Fellow Tennessee blogger and good friend Tina over at In The Garden had the good idea of showing our produce a few days after bloom day. I can see that in the winter months this might be a small showing, but even now things are really coming to an end in the food growing department. We had a so so year, the drought playing a big part in that. Some things were tried for the first time, including the golden raspberries shown above. They have put on new growth and even more berries with the cooler temps and a little more rain. These are so sweet, I eat them right in the garden.
We planted six everblooming strawberry plants in late winter this year. The berries were luscious and none made it into the house but were popped into the mouth while still warm from the sun. Oooh, baby, there is nothing better and if juice drips down your chin, you get bonus points. These plants have become many with their runners so we are expecting huge numbers next year. Other family members might even get some.
Another success was the four jalapeno plants. We have always planted this type of pepper for we love spicy food. No matter the lack of rain or poor soil they might have been stuck in the early days of veggie gardening here, the crop has always been bumper. They start bearing early and will continue into November when the peppers will turn red.

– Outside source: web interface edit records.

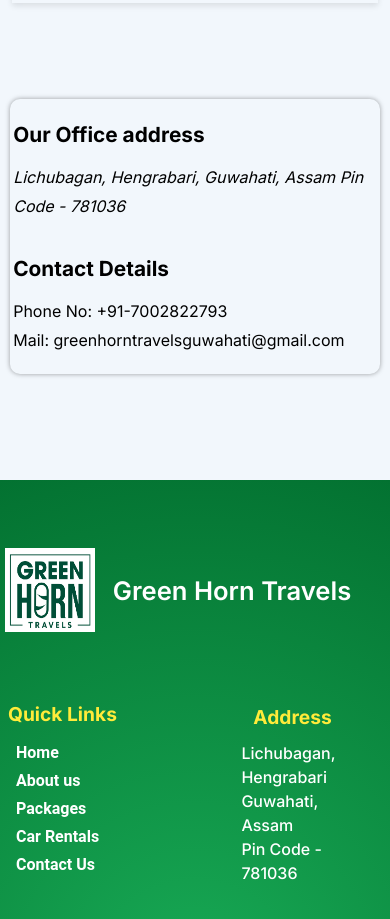
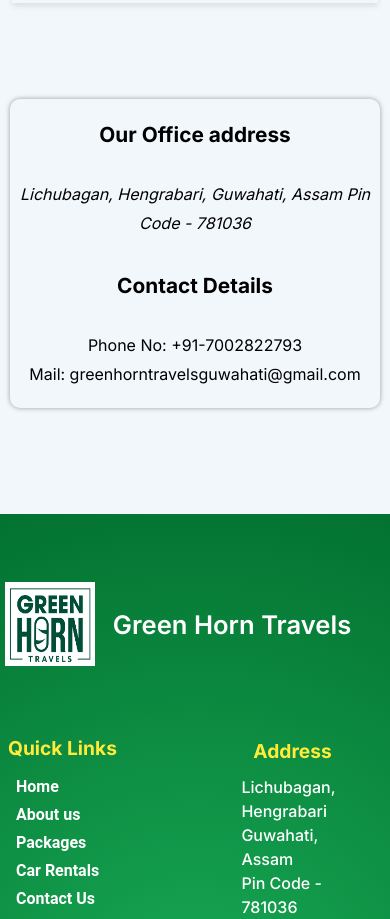
Before and after one commit to Abhishek10351/green-horn-travels, a Next.js app: page /about in a window 390 px wide. Shown: the part 3620-4539 px from the top of the page. Built offline with nearby package versions, Linux system fonts and the light colour scheme.

Commit message:
updated aboutus page css

```diff
--- a/components/about/address/Address.css
+++ b/components/about/address/Address.css
@@ -4,20 +4,35 @@
     margin: 10rem 21rem;
     margin-bottom: 20px;
     border-radius: 10px;
-  width: 40rem;
+    width: auto;
+    height: auto;
     box-shadow: 0 0 10px 0 rgba(0, 0, 0, 0.1);
 }
 .office-address {
     p,
     address {
+        font-size: 18px;
+        margin-top: 17px;
+        padding: 10px;
+        text-align: center;
+        justify-content: center;
+    }
+    h2 {
+        text-align: center;
+        margin-top: 20px;
         font-size: 20px;
     }
-  h2 {
-    margin-top: 20px;
+}
+@media screen and (max-width: 1024px) {
+    .office-address {
+        margin: 6rem 3rem;
+        width: auto;
+        padding: 0.1rem;
+        box-shadow: 0 0 5px 0 rgba(0, 0, 0, 0.37);
     }
 }
 
-/* Media query for screens with a max width of 480px (Mobile) */
+/* Media query for screens with a max width of 1024px (Tablet) */
 @media screen and (max-width: 480px) {
     .office-address {
         margin: 6rem 0rem;
```
Lines whose indentation alone changed are shown as unchanged.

First time growing for us were the cucumbers, planted as seeds into the ground the two plants have given us many fine meals and many jars of pickles. Towards the end of the season we have noticed these little mounds of excavated cucumber flesh resting on the spiky skin. This is a worm that tunnels through the fruits and I am sick of dealing with them. The cukes can be soaked in salt water and the worms will come crawling out, but really, yuck! Time to compost these plants.
The yellow patio tomatoes, this one is Golden Gem, outproduce all other types of tomatoes by leaps and bounds. My theory about this is that the species tomato is a small yellow one and is just a more vigorous plant than the reds, large or small. Normally we grow the yellow pears, but tried this one this year and noticed that there was not the cracking and splitting that the others were prone to. A big improvement.
We tried several heirloom tomatoes including Brandywine, Cherokee Purple and Black Krim. The last one gave us the best and most fruit. We also grew Park’s Improved Whopper and that one is still bearing. The tomatoes are not as large, but they are numerous, and very long fruiting, still giving us nice looking produce.
There are always tomato plants that come up in odd places in the garden.They are usually small ones but this plant appeared next to the new rose on the arbor, Madame Alfred Carriere. Maybe it was in the pot that was shipped from the Antique Rose Emporium, but the tomatoes are nice sized and tasty. This group is on a branch down by the ground and hidden from the pesky birds that like to poke holes in my nice food crop. HA to you birds!
Radish seeds have been planted for the fall crops. In just a couple of days we have germination. Also planted on that day were carrots, beets, arugula and some saved seeds harvested from our terrific crop of sugar snap peas. The peas are up as well.
The big finale is the carrot harvest. We had made a two foot high planter box and filled it with chopped leaves, bagged compost and soil conditioner and our favorite additive, Black Kow. Our regular soil is clay with assorted stones. Even our best soil is not good for carrot production. While the carrots look good, the taste was disappointing. Maybe we left them in the ground too long, I was waiting for them to poke their necks out to let us know when to pull them. We won’t be growing those again.
Another crop that looks to be bumper this year is shown above. While they could be eaten by humans, none are ever available to us. This photo was taken with the zoom for these fruits are very high above the ground. Last year’s drought caused the production of these walnuts to be numerous. The squirrels will have to go into overtime to get them all buried and then forgotten. Massive digging will be done in the garden by the squirrel workers trying to locate their prizes. Arghhh!